Records from a collection
────────

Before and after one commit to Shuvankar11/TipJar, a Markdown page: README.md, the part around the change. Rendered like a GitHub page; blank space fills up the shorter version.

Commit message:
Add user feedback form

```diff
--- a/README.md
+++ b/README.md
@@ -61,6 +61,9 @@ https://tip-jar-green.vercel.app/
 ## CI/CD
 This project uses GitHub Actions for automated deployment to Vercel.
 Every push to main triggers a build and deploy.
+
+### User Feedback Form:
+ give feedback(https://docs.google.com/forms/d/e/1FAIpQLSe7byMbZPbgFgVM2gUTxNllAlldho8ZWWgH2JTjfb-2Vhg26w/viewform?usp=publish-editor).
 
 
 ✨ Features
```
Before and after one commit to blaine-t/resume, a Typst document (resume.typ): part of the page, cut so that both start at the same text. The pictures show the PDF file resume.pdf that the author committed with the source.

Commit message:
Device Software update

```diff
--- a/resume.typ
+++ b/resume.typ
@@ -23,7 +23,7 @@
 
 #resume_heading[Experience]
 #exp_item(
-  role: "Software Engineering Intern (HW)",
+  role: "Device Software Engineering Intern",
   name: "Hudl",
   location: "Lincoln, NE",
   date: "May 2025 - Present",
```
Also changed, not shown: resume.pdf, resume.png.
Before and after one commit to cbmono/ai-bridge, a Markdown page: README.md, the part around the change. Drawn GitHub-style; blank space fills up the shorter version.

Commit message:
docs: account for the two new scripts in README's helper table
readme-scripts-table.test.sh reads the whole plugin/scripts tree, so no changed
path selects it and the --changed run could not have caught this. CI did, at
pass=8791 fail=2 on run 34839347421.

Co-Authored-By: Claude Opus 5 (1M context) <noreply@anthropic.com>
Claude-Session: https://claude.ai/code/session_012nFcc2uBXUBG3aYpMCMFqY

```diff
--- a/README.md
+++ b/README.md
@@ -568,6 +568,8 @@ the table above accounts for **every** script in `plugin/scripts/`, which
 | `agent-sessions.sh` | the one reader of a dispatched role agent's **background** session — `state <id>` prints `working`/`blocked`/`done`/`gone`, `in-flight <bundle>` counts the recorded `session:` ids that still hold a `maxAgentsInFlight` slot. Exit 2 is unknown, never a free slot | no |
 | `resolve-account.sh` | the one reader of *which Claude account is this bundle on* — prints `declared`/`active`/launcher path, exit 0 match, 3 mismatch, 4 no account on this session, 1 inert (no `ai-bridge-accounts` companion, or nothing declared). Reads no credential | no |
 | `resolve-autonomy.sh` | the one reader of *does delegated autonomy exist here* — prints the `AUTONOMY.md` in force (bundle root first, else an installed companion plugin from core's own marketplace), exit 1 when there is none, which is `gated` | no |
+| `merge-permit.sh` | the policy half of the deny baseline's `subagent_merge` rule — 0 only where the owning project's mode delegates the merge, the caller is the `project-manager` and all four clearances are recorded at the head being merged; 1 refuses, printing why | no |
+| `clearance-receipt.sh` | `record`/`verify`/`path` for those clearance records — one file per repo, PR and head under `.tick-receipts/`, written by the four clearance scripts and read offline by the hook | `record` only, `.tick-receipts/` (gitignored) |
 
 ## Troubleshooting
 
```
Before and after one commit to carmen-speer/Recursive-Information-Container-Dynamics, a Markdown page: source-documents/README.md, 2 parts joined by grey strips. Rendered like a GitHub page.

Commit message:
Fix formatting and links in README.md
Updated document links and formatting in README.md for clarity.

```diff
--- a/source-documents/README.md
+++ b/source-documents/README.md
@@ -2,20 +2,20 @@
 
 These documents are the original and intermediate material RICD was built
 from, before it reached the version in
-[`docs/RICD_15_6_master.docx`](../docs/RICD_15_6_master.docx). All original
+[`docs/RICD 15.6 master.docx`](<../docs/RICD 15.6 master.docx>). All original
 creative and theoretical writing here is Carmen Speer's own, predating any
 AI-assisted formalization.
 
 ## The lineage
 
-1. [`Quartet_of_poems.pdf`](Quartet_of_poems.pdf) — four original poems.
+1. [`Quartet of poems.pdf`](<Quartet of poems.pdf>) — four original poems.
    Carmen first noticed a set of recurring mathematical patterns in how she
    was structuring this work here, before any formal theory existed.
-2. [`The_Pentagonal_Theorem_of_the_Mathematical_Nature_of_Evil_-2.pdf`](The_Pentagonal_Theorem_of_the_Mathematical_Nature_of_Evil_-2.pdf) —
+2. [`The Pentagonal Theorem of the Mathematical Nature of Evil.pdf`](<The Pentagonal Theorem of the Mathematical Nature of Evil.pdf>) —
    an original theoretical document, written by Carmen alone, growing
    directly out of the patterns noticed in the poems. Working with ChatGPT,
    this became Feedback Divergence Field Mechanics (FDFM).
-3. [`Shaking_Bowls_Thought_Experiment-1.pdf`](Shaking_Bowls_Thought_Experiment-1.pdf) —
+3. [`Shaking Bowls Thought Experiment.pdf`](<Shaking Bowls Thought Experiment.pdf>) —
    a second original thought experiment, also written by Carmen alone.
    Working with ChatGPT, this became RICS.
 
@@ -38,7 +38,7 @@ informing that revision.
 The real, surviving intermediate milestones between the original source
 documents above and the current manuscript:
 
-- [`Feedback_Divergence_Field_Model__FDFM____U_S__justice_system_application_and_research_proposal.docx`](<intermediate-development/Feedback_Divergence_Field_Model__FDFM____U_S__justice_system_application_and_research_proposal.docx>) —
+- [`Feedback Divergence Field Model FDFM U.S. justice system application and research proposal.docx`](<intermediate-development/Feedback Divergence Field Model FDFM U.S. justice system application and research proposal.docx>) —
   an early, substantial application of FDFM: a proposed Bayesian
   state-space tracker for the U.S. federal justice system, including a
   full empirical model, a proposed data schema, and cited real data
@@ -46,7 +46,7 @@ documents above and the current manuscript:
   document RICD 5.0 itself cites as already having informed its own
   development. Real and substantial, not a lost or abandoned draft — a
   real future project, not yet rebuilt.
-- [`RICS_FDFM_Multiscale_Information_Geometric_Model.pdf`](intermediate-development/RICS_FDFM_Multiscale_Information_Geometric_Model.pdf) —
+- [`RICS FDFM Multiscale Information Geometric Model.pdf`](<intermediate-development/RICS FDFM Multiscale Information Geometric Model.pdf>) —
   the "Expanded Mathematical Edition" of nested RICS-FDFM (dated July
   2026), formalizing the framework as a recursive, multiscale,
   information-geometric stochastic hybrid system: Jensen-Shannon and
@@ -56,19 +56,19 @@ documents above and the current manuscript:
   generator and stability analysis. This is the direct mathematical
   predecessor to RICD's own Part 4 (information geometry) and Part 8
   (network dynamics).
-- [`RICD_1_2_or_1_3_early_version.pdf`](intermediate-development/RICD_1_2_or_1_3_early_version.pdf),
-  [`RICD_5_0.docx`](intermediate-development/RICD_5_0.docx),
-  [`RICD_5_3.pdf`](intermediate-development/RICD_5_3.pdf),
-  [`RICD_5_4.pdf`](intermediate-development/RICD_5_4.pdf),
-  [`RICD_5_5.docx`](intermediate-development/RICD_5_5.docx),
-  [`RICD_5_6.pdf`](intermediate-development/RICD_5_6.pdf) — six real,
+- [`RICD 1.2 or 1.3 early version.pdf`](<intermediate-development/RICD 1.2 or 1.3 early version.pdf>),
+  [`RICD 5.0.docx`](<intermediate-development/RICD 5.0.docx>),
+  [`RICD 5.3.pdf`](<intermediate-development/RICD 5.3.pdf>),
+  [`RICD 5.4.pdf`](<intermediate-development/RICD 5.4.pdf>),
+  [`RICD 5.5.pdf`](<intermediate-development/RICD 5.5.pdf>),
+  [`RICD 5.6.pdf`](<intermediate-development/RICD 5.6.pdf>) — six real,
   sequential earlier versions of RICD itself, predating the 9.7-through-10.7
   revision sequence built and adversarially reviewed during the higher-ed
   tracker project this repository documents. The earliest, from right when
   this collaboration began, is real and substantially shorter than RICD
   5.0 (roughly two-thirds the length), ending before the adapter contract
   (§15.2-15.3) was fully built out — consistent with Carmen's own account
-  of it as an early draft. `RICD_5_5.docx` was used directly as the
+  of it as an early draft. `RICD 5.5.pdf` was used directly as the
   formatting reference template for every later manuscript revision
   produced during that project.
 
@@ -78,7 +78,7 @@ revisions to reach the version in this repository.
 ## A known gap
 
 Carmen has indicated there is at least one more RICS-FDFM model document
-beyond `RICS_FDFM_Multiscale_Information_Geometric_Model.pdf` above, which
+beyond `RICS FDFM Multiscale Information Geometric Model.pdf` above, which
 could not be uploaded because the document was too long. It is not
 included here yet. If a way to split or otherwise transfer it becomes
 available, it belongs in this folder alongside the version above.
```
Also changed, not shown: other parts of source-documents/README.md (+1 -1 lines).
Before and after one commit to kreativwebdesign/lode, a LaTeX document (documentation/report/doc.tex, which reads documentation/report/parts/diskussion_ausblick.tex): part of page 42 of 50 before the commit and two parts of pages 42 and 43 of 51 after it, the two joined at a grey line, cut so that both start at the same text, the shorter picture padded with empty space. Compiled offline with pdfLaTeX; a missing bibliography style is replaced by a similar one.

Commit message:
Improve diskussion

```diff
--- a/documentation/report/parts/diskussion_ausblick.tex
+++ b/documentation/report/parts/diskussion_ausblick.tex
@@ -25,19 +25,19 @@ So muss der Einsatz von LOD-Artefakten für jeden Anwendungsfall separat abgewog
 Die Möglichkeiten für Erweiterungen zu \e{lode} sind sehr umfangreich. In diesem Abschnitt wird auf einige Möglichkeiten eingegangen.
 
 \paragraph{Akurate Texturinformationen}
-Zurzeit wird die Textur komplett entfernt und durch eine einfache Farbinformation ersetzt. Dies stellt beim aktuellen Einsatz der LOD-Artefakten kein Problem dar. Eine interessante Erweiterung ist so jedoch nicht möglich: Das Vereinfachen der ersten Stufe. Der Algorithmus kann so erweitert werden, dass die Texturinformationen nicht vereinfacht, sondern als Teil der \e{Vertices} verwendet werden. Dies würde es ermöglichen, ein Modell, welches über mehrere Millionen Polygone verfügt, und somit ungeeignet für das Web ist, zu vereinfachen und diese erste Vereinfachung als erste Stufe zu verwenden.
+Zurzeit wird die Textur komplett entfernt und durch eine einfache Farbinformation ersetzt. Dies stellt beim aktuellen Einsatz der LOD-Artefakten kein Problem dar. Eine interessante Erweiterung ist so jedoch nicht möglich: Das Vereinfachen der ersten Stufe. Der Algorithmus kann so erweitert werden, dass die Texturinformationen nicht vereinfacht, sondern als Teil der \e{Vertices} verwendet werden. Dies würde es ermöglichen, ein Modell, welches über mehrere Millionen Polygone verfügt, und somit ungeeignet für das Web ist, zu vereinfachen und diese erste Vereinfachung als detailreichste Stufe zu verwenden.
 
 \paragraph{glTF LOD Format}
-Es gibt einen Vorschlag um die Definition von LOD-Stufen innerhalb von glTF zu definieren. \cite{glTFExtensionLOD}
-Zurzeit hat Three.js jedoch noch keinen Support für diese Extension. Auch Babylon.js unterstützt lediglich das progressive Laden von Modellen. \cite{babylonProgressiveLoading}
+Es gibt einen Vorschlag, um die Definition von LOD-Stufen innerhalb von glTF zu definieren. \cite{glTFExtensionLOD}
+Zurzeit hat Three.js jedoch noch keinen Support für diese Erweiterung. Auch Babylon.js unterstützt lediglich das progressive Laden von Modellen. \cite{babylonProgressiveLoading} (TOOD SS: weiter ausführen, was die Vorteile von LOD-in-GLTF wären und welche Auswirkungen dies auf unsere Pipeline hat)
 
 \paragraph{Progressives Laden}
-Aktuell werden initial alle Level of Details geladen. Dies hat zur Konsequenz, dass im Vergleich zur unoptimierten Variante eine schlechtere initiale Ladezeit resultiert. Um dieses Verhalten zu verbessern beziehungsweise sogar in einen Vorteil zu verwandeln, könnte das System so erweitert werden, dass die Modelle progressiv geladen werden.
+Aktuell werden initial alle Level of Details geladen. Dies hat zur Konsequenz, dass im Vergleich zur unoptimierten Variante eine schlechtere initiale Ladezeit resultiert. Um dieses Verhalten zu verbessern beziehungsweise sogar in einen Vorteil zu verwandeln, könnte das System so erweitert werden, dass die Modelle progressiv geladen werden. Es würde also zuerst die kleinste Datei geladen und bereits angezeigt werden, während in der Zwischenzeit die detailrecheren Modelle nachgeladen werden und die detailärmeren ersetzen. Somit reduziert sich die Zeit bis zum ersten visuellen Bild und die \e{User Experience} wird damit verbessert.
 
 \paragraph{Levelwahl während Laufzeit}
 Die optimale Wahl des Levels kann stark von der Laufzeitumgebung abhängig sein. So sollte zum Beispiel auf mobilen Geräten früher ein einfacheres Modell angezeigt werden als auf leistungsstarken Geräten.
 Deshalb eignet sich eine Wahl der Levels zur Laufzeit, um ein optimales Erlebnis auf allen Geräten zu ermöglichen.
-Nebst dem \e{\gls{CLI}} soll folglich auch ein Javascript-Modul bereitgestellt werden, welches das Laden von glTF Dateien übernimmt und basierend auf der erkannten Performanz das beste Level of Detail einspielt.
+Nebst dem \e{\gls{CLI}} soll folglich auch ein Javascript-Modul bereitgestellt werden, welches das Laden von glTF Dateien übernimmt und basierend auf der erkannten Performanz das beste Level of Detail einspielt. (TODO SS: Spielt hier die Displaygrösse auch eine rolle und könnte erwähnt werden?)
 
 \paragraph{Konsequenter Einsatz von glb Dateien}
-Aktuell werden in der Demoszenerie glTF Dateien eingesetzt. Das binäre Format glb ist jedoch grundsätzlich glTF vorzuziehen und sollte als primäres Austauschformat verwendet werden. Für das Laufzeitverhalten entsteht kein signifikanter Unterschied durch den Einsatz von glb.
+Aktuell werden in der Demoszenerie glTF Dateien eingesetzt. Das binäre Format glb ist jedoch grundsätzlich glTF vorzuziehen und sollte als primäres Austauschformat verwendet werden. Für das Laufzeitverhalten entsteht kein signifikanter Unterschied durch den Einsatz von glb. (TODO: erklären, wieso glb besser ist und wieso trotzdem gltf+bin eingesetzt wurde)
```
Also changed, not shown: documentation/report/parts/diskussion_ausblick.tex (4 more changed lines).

────────

▶ Task item: Extract exactly the leading lines of the data, stopping at and including the line with "Co-Authored-By: Claude Opus".

▶ Written solution:
Before and after one commit to Shuvankar11/TipJar, a Markdown page: README.md, the part around the change. Rendered like a GitHub page; blank space fills up the shorter version.

Commit message:
Add user feedback form

```diff
--- a/README.md
+++ b/README.md
@@ -61,6 +61,9 @@ https://tip-jar-green.vercel.app/
 ## CI/CD
 This project uses GitHub Actions for automated deployment to Vercel.
 Every push to main triggers a build and deploy.
+
+### User Feedback Form:
+ give feedback(https://docs.google.com/forms/d/e/1FAIpQLSe7byMbZPbgFgVM2gUTxNllAlldho8ZWWgH2JTjfb-2Vhg26w/viewform?usp=publish-editor).
 
 
 ✨ Features
```
Before and after one commit to blaine-t/resume, a Typst document (resume.typ): part of the page, cut so that both start at the same text. The pictures show the PDF file resume.pdf that the author committed with the source.

Commit message:
Device Software update

```diff
--- a/resume.typ
+++ b/resume.typ
@@ -23,7 +23,7 @@
 
 #resume_heading[Experience]
 #exp_item(
-  role: "Software Engineering Intern (HW)",
+  role: "Device Software Engineering Intern",
   name: "Hudl",
   location: "Lincoln, NE",
   date: "May 2025 - Present",
```
Also changed, not shown: resume.pdf, resume.png.
Before and after one commit to cbmono/ai-bridge, a Markdown page: README.md, the part around the change. Drawn GitHub-style; blank space fills up the shorter version.

Commit message:
docs: account for the two new scripts in README's helper table
readme-scripts-table.test.sh reads the whole plugin/scripts tree, so no changed
path selects it and the --changed run could not have caught this. CI did, at
pass=8791 fail=2 on run 34839347421.

Co-Authored-By: Claude Opus 5 (1M context) <noreply@anthropic.com>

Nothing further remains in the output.